▸ Problem to work on: This exercise calls for copying every line below that holds the word "metadata".
━━━━━ Supplied data
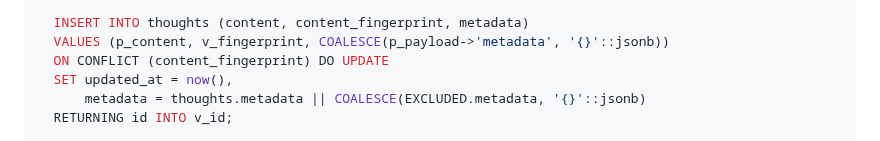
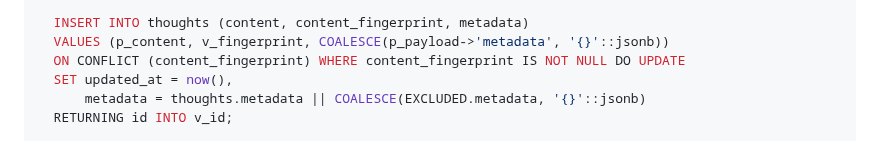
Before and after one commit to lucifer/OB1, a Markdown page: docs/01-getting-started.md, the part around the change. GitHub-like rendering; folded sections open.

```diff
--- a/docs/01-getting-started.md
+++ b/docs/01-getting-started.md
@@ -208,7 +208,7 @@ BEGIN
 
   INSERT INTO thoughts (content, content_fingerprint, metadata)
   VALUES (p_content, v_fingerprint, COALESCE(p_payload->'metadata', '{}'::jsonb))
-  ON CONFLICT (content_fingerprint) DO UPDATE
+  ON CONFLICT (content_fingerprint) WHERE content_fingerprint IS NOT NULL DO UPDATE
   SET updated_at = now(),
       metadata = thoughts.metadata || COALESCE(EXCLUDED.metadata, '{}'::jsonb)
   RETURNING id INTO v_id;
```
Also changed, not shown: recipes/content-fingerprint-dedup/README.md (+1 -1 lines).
━━━━━━━━━━
━━━━━ Supplied data
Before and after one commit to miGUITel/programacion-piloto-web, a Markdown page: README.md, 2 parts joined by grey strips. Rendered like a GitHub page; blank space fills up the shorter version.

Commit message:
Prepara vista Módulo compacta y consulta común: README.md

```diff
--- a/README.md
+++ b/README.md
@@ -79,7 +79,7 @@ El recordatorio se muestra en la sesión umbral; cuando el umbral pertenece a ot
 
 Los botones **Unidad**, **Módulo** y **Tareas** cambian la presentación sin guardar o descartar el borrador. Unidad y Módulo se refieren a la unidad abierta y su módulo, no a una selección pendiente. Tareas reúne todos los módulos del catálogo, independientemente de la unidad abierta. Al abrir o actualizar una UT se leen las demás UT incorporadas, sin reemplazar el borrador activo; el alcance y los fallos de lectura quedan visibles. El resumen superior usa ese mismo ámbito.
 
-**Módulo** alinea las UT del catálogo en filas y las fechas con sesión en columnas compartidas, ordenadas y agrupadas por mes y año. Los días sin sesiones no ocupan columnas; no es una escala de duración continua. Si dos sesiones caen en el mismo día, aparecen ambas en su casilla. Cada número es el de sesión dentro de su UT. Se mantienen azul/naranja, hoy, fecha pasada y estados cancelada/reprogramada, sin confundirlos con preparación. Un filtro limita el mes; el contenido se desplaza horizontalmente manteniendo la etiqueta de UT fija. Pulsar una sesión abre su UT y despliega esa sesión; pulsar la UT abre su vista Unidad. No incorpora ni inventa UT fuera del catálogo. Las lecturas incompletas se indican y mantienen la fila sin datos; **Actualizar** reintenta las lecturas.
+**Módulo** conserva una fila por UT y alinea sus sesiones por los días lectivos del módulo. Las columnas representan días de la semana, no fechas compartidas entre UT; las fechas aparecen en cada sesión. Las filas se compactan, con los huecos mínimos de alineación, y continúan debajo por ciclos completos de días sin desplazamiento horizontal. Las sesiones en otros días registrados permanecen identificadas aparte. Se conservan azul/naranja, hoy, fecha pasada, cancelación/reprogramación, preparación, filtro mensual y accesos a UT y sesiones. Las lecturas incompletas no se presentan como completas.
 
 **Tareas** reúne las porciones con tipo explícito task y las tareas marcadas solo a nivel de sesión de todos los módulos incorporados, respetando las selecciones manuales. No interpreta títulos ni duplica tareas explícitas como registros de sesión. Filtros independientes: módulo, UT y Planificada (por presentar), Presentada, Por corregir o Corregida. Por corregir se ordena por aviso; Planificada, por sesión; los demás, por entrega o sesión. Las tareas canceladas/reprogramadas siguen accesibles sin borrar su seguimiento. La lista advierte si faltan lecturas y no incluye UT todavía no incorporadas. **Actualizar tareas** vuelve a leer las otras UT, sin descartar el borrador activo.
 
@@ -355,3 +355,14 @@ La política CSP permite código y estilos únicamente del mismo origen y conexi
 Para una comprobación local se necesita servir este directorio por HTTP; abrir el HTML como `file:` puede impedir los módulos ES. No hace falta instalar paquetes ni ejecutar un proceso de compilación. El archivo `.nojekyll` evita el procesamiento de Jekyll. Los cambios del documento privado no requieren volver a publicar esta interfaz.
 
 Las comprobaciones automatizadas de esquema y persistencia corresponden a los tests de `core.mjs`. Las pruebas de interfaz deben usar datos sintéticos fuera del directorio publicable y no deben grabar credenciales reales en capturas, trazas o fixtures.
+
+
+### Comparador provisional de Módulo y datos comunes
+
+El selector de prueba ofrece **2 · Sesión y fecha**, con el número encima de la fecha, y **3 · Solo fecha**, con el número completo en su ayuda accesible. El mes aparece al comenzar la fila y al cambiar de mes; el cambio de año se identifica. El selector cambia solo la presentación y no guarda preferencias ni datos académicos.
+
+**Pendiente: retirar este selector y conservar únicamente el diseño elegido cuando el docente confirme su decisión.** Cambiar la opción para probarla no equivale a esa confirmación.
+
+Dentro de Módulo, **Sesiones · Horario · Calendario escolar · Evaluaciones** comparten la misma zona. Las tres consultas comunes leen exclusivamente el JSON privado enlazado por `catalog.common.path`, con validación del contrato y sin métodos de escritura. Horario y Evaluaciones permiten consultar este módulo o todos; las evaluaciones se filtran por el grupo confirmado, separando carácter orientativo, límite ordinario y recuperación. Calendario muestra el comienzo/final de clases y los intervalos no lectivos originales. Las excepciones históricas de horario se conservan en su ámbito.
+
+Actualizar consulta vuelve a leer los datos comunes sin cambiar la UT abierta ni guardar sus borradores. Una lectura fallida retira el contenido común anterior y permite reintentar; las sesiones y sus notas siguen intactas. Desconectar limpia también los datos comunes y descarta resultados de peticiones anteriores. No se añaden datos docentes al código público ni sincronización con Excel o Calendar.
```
━━━━━━━━━━
━━━━━ Supplied data
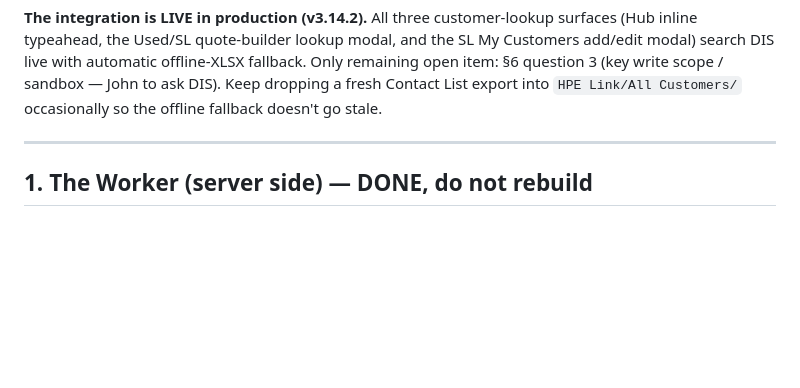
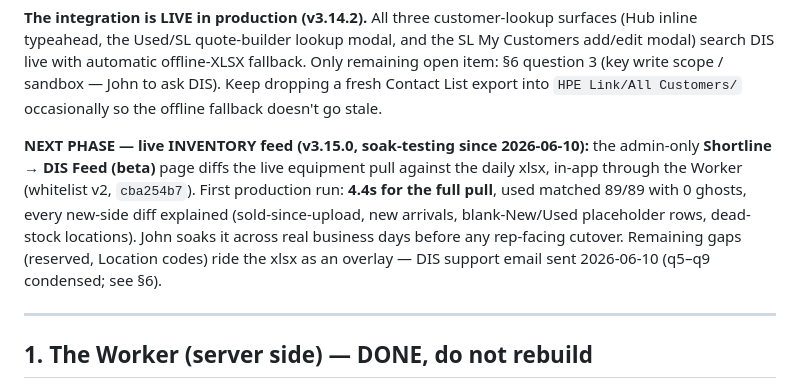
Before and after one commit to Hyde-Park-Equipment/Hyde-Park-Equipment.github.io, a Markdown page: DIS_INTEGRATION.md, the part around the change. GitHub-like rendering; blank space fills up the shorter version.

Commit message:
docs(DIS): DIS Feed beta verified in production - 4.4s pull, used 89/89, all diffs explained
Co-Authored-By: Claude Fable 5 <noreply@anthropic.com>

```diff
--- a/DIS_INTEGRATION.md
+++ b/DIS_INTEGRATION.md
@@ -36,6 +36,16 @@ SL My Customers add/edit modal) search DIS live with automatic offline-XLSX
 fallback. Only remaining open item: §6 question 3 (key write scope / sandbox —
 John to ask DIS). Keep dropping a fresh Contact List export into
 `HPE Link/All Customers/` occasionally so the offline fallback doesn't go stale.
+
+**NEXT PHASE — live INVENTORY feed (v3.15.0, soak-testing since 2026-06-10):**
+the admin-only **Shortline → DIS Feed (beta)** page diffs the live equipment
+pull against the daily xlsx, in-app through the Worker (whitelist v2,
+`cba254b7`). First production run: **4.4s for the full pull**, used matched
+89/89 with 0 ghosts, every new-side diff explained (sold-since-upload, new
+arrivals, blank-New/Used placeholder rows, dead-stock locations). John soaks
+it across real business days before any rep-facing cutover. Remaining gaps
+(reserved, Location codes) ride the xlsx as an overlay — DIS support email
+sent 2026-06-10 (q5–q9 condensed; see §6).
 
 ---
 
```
━━━━━━━━━━
▸ Reply:
   INSERT INTO thoughts (content, content_fingerprint, metadata)
   VALUES (p_content, v_fingerprint, COALESCE(p_payload->'metadata', '{}'::jsonb))
       metadata = thoughts.metadata || COALESCE(EXCLUDED.metadata, '{}'::jsonb)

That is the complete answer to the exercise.